The problem:
Could you retype every entry below exactly as written?

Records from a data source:
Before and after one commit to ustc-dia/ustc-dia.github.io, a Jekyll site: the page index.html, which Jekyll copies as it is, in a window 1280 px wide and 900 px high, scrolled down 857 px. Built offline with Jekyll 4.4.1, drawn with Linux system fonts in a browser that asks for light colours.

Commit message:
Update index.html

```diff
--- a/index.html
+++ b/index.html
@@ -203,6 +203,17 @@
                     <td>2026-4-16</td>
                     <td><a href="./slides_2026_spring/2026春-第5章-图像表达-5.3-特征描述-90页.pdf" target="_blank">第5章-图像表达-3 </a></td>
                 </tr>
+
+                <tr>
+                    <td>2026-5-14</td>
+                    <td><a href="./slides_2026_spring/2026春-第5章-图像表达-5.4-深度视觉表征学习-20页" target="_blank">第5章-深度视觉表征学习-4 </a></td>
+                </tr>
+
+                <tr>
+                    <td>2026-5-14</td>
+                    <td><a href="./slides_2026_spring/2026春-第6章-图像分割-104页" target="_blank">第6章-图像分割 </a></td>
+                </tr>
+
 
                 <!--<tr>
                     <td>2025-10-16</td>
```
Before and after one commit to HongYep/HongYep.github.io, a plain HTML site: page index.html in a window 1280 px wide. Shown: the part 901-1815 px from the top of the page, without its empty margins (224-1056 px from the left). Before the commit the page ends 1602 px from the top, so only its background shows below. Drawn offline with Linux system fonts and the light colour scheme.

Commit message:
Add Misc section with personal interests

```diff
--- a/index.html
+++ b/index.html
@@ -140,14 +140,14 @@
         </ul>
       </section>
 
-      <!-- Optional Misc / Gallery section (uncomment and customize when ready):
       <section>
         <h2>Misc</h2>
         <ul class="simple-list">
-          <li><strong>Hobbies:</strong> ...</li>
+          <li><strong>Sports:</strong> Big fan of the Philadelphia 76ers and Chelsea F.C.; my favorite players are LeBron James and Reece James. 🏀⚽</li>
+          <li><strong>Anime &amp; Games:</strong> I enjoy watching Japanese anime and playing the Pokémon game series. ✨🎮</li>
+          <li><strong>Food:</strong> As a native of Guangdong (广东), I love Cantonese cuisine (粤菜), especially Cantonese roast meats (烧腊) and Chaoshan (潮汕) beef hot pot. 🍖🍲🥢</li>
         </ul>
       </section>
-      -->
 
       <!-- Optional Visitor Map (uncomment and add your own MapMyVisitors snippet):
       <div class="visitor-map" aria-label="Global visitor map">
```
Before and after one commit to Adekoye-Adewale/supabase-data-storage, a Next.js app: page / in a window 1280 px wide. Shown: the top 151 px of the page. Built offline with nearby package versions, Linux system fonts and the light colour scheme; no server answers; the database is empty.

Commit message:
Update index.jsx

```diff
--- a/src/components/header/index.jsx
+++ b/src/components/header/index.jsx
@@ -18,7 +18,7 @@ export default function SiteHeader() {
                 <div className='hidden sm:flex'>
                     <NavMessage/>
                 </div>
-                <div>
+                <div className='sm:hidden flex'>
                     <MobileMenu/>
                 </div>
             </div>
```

Exercise output:
Before and after one commit to ustc-dia/ustc-dia.github.io, a Jekyll site: the page index.html, which Jekyll copies as it is, in a window 1280 px wide and 900 px high, scrolled down 857 px. Built offline with Jekyll 4.4.1, drawn with Linux system fonts in a browser that asks for light colours.

Commit message:
Update index.html

```diff
--- a/index.html
+++ b/index.html
@@ -203,6 +203,17 @@
                     <td>2026-4-16</td>
                     <td><a href="./slides_2026_spring/2026春-第5章-图像表达-5.3-特征描述-90页.pdf" target="_blank">第5章-图像表达-3 </a></td>
                 </tr>
+
+                <tr>
+                    <td>2026-5-14</td>
+                    <td><a href="./slides_2026_spring/2026春-第5章-图像表达-5.4-深度视觉表征学习-20页" target="_blank">第5章-深度视觉表征学习-4 </a></td>
+                </tr>
+
+                <tr>
+                    <td>2026-5-14</td>
+                    <td><a href="./slides_2026_spring/2026春-第6章-图像分割-104页" target="_blank">第6章-图像分割 </a></td>
+                </tr>
+
 
                 <!--<tr>
                     <td>2025-10-16</td>
```
Before and after one commit to HongYep/HongYep.github.io, a plain HTML site: page index.html in a window 1280 px wide. Shown: the part 901-1815 px from the top of the page, without its empty margins (224-1056 px from the left). Before the commit the page ends 1602 px from the top, so only its background shows below. Drawn offline with Linux system fonts and the light colour scheme.

Commit message:
Add Misc section with personal interests

```diff
--- a/index.html
+++ b/index.html
@@ -140,14 +140,14 @@
         </ul>
       </section>
 
-      <!-- Optional Misc / Gallery section (uncomment and customize when ready):
       <section>
         <h2>Misc</h2>
         <ul class="simple-list">
-          <li><strong>Hobbies:</strong> ...</li>
+          <li><strong>Sports:</strong> Big fan of the Philadelphia 76ers and Chelsea F.C.; my favorite players are LeBron James and Reece James. 🏀⚽</li>
+          <li><strong>Anime &amp; Games:</strong> I enjoy watching Japanese anime and playing the Pokémon game series. ✨🎮</li>
+          <li><strong>Food:</strong> As a native of Guangdong (广东), I love Cantonese cuisine (粤菜), especially Cantonese roast meats (烧腊) and Chaoshan (潮汕) beef hot pot. 🍖🍲🥢</li>
         </ul>
       </section>
-      -->
 
       <!-- Optional Visitor Map (uncomment and add your own MapMyVisitors snippet):
       <div class="visitor-map" aria-label="Global visitor map">
```
Before and after one commit to Adekoye-Adewale/supabase-data-storage, a Next.js app: page / in a window 1280 px wide. Shown: the top 151 px of the page. Built offline with nearby package versions, Linux system fonts and the light colour scheme; no server answers; the database is empty.

Commit message:
Update index.jsx

```diff
--- a/src/components/header/index.jsx
+++ b/src/components/header/index.jsx
@@ -18,7 +18,7 @@ export default function SiteHeader() {
                 <div className='hidden sm:flex'>
                     <NavMessage/>
                 </div>
-                <div>
+                <div className='sm:hidden flex'>
                     <MobileMenu/>
                 </div>
             </div>
```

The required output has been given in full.